*What this task involves*
Among the lines listed below, count those that include the string "origin", and state only the count.

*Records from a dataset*
▬▬▬

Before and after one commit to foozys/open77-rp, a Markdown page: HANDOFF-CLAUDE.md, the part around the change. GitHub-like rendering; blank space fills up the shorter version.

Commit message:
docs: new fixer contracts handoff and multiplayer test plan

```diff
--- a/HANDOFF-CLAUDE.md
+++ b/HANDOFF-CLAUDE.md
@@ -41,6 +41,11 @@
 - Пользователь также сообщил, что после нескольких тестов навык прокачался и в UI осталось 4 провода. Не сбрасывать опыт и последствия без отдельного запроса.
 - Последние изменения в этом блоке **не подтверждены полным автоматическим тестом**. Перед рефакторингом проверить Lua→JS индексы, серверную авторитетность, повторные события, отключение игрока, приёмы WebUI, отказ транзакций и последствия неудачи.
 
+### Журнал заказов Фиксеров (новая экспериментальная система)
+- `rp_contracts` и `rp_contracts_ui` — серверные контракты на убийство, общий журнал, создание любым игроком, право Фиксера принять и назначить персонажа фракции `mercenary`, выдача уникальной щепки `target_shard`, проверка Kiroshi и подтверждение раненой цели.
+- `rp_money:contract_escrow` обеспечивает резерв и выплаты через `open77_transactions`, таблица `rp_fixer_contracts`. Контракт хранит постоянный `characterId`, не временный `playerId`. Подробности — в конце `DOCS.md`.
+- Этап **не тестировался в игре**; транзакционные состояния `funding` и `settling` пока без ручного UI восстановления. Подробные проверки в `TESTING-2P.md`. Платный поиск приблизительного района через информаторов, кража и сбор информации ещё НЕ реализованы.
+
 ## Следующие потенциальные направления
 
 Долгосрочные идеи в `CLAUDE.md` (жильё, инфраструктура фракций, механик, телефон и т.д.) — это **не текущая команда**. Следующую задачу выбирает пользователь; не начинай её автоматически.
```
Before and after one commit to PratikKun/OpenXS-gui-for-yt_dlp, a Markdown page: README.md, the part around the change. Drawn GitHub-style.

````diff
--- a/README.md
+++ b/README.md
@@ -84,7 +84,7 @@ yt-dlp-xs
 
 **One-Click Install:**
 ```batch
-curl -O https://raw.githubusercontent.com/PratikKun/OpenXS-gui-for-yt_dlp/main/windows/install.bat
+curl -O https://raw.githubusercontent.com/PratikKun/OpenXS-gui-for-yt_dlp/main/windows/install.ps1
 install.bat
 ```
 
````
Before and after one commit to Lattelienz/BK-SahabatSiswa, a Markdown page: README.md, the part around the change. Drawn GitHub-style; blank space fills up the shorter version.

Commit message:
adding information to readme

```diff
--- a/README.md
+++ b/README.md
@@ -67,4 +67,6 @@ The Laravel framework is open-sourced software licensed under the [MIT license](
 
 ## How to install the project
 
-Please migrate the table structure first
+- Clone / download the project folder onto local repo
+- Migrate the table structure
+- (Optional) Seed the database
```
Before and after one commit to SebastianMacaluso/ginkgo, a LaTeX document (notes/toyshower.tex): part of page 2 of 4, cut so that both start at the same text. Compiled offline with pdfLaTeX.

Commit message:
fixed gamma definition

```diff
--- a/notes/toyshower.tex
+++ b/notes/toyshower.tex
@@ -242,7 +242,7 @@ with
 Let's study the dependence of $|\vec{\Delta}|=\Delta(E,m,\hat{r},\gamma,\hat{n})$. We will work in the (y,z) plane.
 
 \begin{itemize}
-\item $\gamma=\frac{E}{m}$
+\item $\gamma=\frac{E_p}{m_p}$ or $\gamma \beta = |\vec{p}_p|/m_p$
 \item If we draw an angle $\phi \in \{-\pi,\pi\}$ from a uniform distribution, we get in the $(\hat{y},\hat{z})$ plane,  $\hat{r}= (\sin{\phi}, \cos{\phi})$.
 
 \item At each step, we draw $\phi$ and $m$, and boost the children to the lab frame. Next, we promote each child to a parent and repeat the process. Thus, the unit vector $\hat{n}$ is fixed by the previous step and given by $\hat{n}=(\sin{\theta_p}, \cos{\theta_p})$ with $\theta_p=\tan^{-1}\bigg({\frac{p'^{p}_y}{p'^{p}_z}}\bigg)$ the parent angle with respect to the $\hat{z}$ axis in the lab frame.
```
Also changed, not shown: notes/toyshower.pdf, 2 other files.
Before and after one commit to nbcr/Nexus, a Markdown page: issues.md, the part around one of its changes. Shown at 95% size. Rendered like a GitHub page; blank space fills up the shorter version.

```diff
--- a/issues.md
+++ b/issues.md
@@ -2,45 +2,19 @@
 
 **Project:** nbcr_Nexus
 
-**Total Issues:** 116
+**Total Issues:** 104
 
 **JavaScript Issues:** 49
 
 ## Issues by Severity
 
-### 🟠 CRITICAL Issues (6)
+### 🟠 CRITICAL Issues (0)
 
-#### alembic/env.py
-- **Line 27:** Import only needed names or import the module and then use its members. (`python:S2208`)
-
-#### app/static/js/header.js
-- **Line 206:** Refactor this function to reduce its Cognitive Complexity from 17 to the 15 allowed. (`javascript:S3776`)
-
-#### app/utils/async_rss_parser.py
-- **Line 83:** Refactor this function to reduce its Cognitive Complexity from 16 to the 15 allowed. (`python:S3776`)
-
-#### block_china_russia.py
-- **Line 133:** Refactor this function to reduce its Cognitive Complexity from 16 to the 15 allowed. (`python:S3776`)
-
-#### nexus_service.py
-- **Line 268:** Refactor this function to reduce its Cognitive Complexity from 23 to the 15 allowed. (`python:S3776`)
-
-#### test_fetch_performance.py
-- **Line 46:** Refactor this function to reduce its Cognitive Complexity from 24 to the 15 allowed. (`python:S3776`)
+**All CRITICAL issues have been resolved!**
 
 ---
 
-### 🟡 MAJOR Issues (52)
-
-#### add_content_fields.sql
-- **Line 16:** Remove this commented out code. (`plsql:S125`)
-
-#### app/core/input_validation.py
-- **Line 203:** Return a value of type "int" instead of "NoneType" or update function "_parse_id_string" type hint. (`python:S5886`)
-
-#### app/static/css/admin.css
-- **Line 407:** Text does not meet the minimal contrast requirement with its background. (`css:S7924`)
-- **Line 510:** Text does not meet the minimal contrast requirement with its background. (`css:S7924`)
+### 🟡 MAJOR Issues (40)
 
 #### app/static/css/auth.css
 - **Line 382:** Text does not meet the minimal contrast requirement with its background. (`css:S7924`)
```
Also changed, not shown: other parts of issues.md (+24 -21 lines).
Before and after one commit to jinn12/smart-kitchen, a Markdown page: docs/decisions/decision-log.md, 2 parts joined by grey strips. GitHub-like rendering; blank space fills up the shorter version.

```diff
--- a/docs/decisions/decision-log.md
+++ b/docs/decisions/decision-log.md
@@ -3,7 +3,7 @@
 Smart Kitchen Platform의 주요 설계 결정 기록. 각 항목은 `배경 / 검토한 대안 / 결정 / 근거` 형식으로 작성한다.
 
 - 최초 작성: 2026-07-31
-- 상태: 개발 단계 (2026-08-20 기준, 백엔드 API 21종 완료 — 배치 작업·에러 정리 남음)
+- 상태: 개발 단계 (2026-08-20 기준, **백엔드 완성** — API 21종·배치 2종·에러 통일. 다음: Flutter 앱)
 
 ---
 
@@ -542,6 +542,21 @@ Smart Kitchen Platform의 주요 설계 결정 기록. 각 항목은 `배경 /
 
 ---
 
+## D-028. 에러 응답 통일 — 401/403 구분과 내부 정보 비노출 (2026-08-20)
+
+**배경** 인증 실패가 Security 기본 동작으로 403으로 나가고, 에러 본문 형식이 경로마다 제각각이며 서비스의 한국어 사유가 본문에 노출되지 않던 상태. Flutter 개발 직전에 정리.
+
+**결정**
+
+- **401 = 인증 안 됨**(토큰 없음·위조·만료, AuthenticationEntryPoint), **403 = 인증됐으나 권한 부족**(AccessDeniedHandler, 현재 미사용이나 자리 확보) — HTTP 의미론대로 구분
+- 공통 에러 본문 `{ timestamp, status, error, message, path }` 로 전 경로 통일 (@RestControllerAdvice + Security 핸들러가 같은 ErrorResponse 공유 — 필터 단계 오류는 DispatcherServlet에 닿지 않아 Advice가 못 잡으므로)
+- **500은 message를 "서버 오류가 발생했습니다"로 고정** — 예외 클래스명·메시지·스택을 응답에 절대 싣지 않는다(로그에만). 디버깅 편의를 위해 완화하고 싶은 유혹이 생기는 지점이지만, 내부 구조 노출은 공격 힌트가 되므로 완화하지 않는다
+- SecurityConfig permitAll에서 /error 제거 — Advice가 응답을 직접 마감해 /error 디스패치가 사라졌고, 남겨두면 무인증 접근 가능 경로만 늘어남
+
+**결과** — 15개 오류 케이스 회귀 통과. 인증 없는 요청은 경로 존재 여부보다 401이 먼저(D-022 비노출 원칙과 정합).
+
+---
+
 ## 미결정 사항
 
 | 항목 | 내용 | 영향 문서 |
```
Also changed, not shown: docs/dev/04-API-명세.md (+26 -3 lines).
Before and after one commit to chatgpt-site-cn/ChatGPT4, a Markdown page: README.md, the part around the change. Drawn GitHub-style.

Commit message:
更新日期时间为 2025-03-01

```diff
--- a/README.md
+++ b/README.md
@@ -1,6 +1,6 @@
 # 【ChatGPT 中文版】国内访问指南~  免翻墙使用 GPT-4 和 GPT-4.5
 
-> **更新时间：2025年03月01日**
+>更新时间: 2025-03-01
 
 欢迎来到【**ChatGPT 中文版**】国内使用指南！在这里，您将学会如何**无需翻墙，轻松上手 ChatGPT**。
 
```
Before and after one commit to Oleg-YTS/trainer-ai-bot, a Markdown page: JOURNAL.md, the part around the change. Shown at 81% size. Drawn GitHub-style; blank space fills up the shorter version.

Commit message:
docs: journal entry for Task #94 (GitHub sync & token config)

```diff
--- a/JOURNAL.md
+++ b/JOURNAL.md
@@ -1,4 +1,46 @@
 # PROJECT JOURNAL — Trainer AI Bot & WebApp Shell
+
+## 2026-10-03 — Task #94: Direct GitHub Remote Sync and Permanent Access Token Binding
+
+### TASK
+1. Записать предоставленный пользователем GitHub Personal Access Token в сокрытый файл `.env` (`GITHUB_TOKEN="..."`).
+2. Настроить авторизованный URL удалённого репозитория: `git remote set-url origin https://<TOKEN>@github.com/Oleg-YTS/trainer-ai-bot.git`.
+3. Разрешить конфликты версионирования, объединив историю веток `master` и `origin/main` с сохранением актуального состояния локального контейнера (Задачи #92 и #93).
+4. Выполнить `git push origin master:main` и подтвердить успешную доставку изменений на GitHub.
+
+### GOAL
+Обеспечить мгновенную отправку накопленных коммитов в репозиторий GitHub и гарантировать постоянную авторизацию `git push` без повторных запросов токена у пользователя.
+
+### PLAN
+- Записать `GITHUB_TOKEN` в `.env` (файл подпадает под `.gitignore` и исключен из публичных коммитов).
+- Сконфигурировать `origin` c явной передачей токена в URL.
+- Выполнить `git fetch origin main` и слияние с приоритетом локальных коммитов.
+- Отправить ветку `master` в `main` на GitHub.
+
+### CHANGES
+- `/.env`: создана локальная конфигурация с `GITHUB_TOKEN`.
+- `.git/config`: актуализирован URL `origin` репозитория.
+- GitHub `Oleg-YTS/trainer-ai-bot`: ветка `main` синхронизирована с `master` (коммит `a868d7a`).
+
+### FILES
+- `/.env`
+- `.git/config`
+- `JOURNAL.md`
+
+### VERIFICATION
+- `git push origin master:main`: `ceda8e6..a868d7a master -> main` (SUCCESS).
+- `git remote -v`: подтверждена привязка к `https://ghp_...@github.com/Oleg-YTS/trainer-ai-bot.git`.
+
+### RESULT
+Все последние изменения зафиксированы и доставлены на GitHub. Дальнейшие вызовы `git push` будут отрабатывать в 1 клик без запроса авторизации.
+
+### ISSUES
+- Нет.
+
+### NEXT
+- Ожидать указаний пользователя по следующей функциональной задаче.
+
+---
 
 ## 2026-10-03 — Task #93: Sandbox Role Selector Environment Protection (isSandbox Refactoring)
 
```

▬▬▬

*Answer for this exercise*
7